During this special Year of the Word: The God Who Speaks, we are going to have a regular series of reflections published on our website which will prompt us to reflect on important passages of St Matthew’s Gospel, and learn more about them. We are very grateful to Dr Natalie Watson, a contemporary theologian and writer, for offering these reflections for our community.
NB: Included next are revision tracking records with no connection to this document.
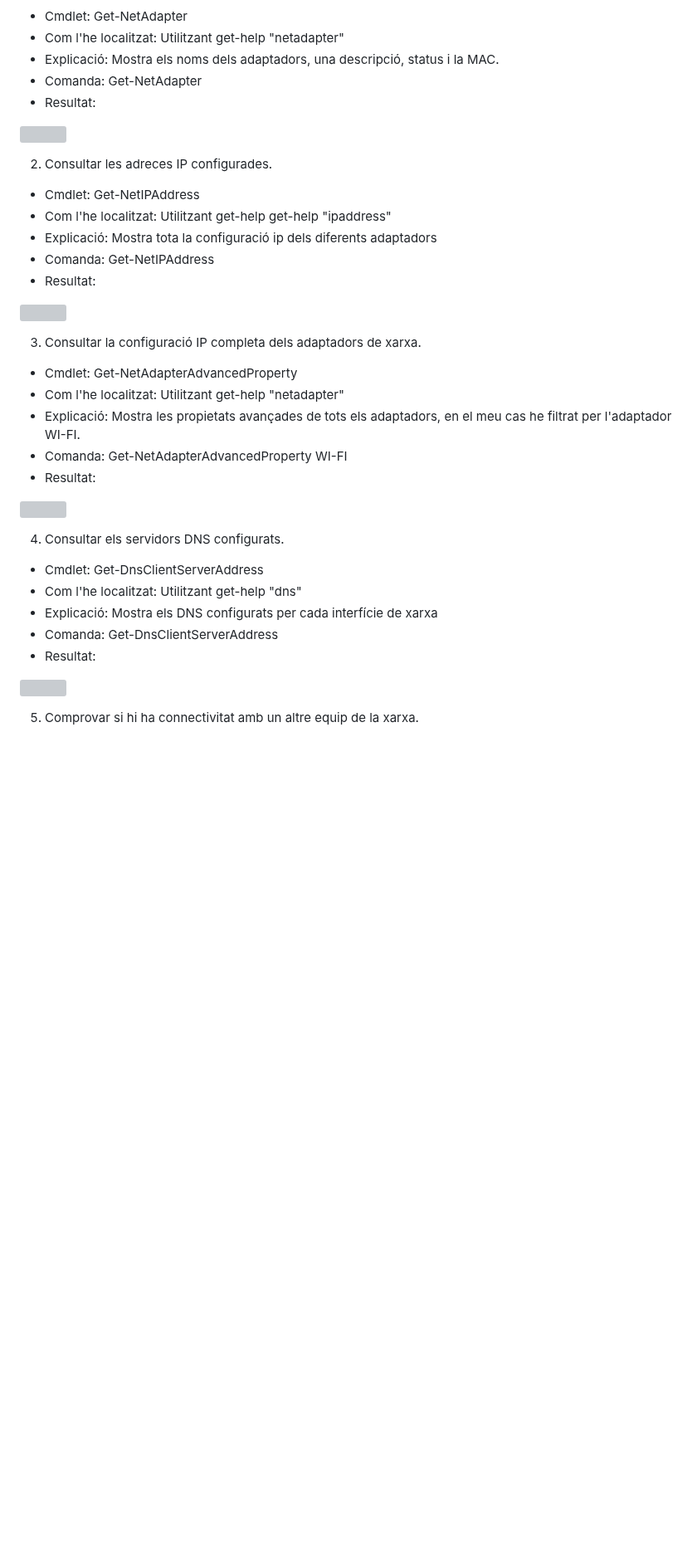
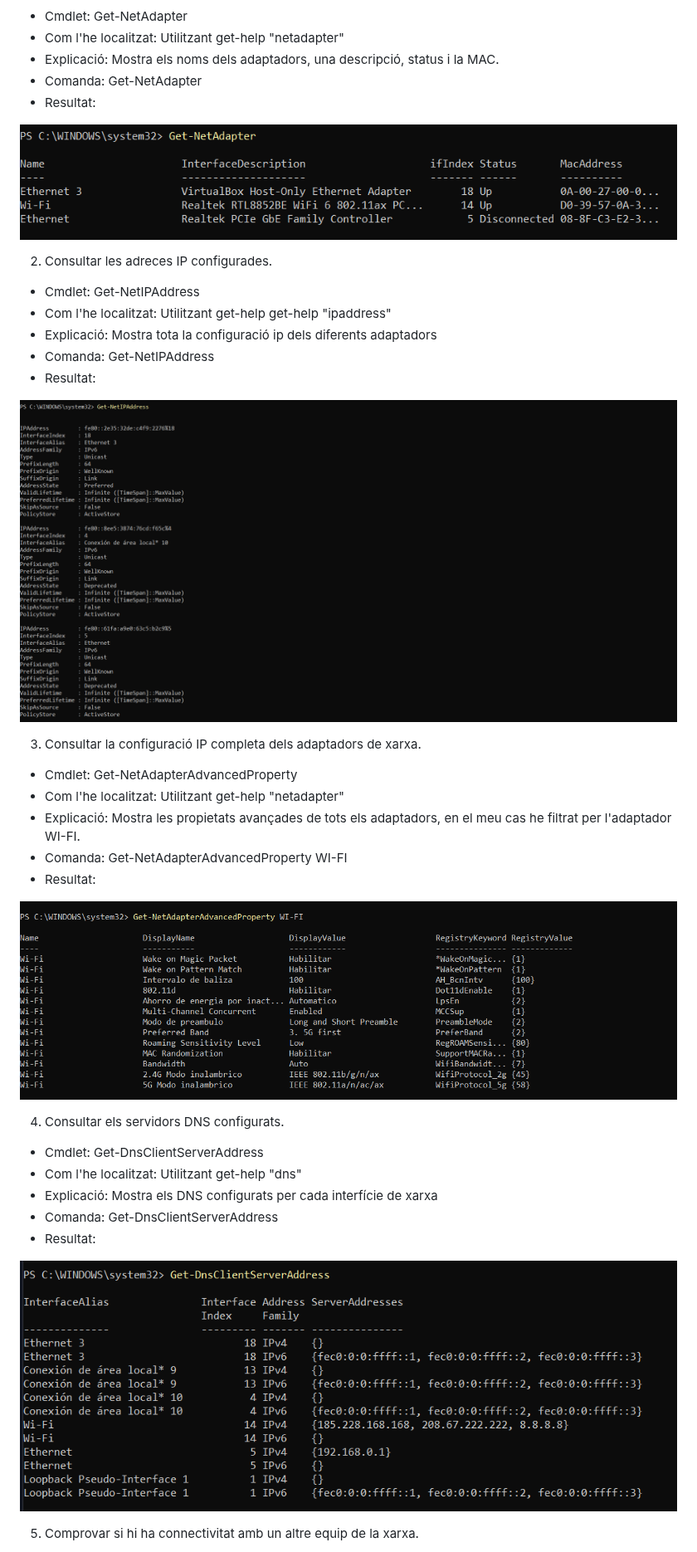
Before and after one commit to ErredeSys/ASIX-2026.27, a Markdown page: Powershell/01.Fitxers i carpetes.md, the part around one of its changes. Shown at 83% size. Drawn GitHub-style; blank space fills up the shorter version; grey boxes are pictures that could not be loaded.

```diff
--- a/Powershell/01.Fitxers i carpetes.md
+++ b/Powershell/01.Fitxers i carpetes.md
@@ -223,7 +223,7 @@ Descobreix quines ordres de PowerShell et permeten obtenir la informació següe
 - Comanda: Get-NetAdapter
 - Resultat:
 
-![](./img/netadapter.png)
+![](../img/netadapter.png)
 
 2. Consultar les adreces IP configurades.
 
@@ -233,7 +233,7 @@ Descobreix quines ordres de PowerShell et permeten obtenir la informació següe
 - Comanda: Get-NetIPAddress
 - Resultat:
 
-![](./img/ipconfig.png)
+![](../img/ipconfig.png)
 
 3. Consultar la configuració IP completa dels adaptadors de xarxa.
 
@@ -243,7 +243,7 @@ Descobreix quines ordres de PowerShell et permeten obtenir la informació següe
 - Comanda: Get-NetAdapterAdvancedProperty WI-FI
 - Resultat:
 
-![](./img/propietats%20avançades%20adaptador%20wifi.png)
+![](../img/propietats%20avançades%20adaptador%20wifi.png)
 
 4. Consultar els servidors DNS configurats.
 
@@ -253,7 +253,7 @@ Descobreix quines ordres de PowerShell et permeten obtenir la informació següe
 - Comanda: Get-DnsClientServerAddress
 - Resultat:
 
-![](./img/dns.png)
+![](../img/dns.png)
 
 5. Comprovar si hi ha connectivitat amb un altre equip de la xarxa.
 
```
Also changed, not shown: other parts of Powershell/01.Fitxers i carpetes.md (+1 -1 lines), Powershell/02.Variables.md (+3 -0 lines), img/variables1.png (added).
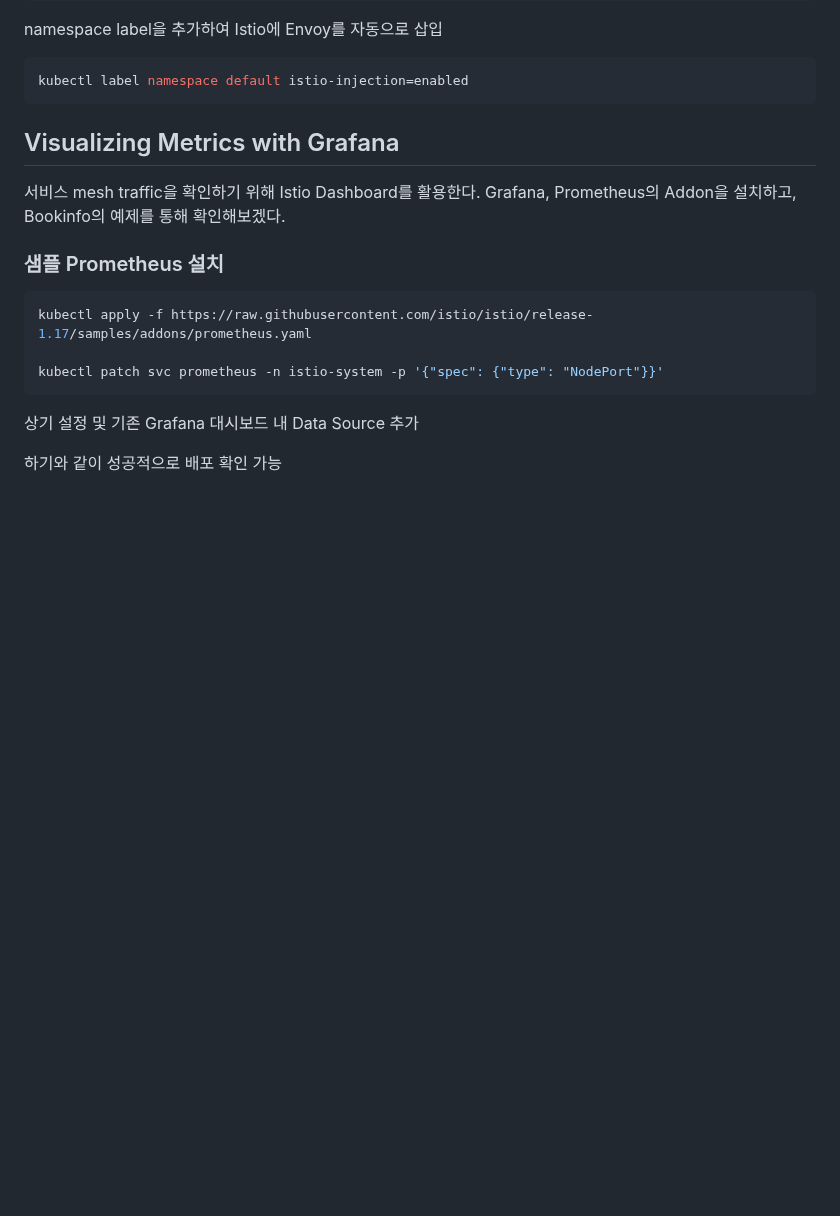
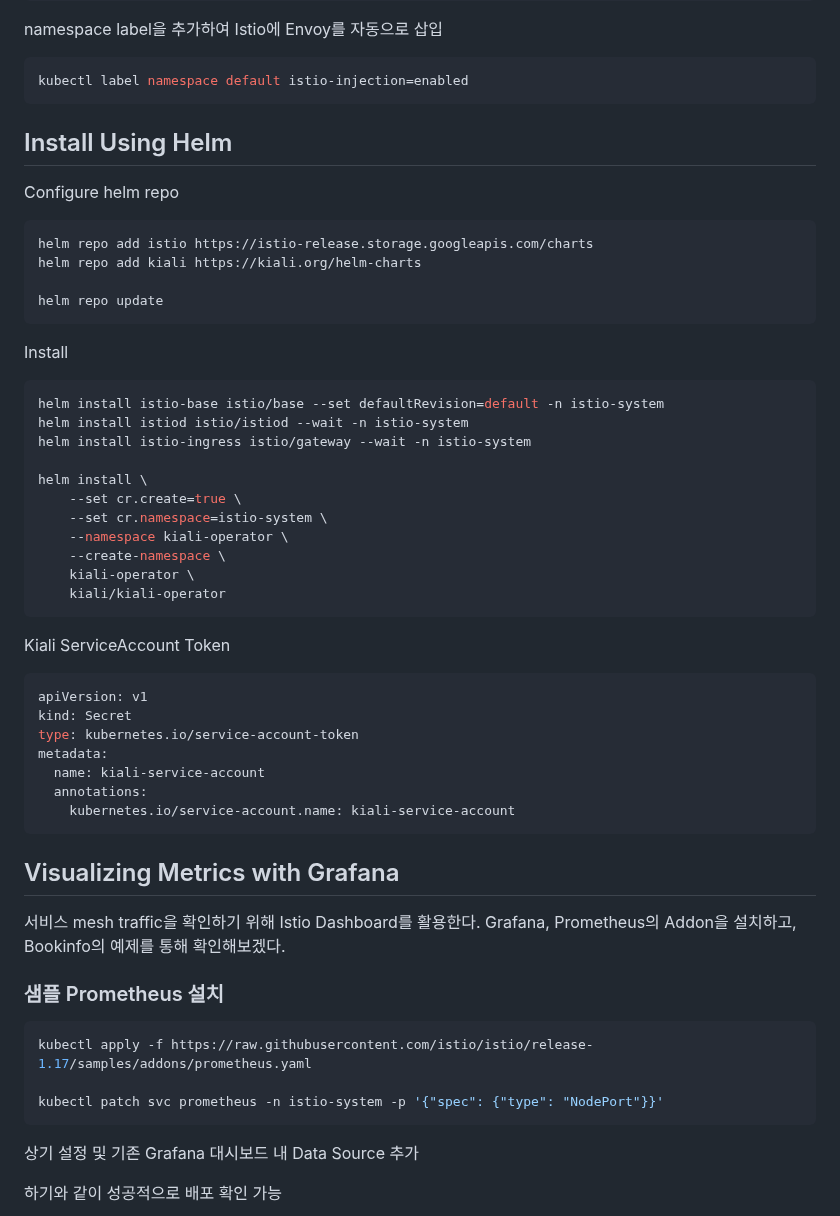
Before and after one commit to ddung1203/TIL, a Markdown page: k8s/19_Istio.md, the part around the change. Rendered like a GitHub page; blank space fills up the shorter version.

Commit message:
[ADD] Install using Helm

````diff
--- a/k8s/19_Istio.md
+++ b/k8s/19_Istio.md
@@ -110,6 +110,45 @@ namespace label을 추가하여 Istio에 Envoy를 자동으로 삽입
 
 ```bash
 kubectl label namespace default istio-injection=enabled
+```
+
+## Install Using Helm
+
+Configure helm repo
+
+```bash
+helm repo add istio https://istio-release.storage.googleapis.com/charts
+helm repo add kiali https://kiali.org/helm-charts
+
+helm repo update
+```
+
+Install
+
+```bash
+helm install istio-base istio/base --set defaultRevision=default -n istio-system
+helm install istiod istio/istiod --wait -n istio-system
+helm install istio-ingress istio/gateway --wait -n istio-system
+
+helm install \
+    --set cr.create=true \
+    --set cr.namespace=istio-system \
+    --namespace kiali-operator \
+    --create-namespace \
+    kiali-operator \
+    kiali/kiali-operator
+```
+
+Kiali ServiceAccount Token
+
+```yaml
+apiVersion: v1
+kind: Secret
+type: kubernetes.io/service-account-token
+metadata:
+  name: kiali-service-account
+  annotations:
+    kubernetes.io/service-account.name: kiali-service-account
 ```
 
 ## Visualizing Metrics with Grafana
````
Mountains play a central role in Matthew’s Gospel and indeed in the Bible as a whole. They are places of encounter with God, places where holy men and women go to seek the presence of God and to hear God speak. In this passage, Jesus and three of his disciples, among them Peter, go into the mountains to pray, but nothing could have prepared the disciples for the experience they were about to have: Jesus ‘was transfigured before them, and his face shone like the sun, and his clothes became dazzling white’. They see Jesus as they have never seen him before – in the glory of the Father. The God who speaks to them now is the God who spoke to his people through Moses and Elijah. Peter wants to hold on to Moses and Elijah, build booths for them and for Jesus, but what the disciples are seeing is greater than anything any human being has seen before. They encounter God himself, and they hear the same words again that were hear at Jesus’s baptism: ‘This is my Son, the Beloved; with him I am well pleased; listen to him!’ At first, they are overcome by fear, but they hear Jesus say: ‘Do not be afraid.’, as God had spoken to his people Israel. And it is in these words that they recognise him: ‘Do not be afraid’. Because God is with us, we too do not need to be afraid. The passage ends by telling us that the disciples saw nothing but Jesus alone. This is Matthew’s purpose in writing his Gospel: for us to hear God speak through his word and to see Jesus alone. And when we do, we too can respond by worshipping him.
God, because you are with us, we do not need to be afraid. Help us to see nothing but you alone.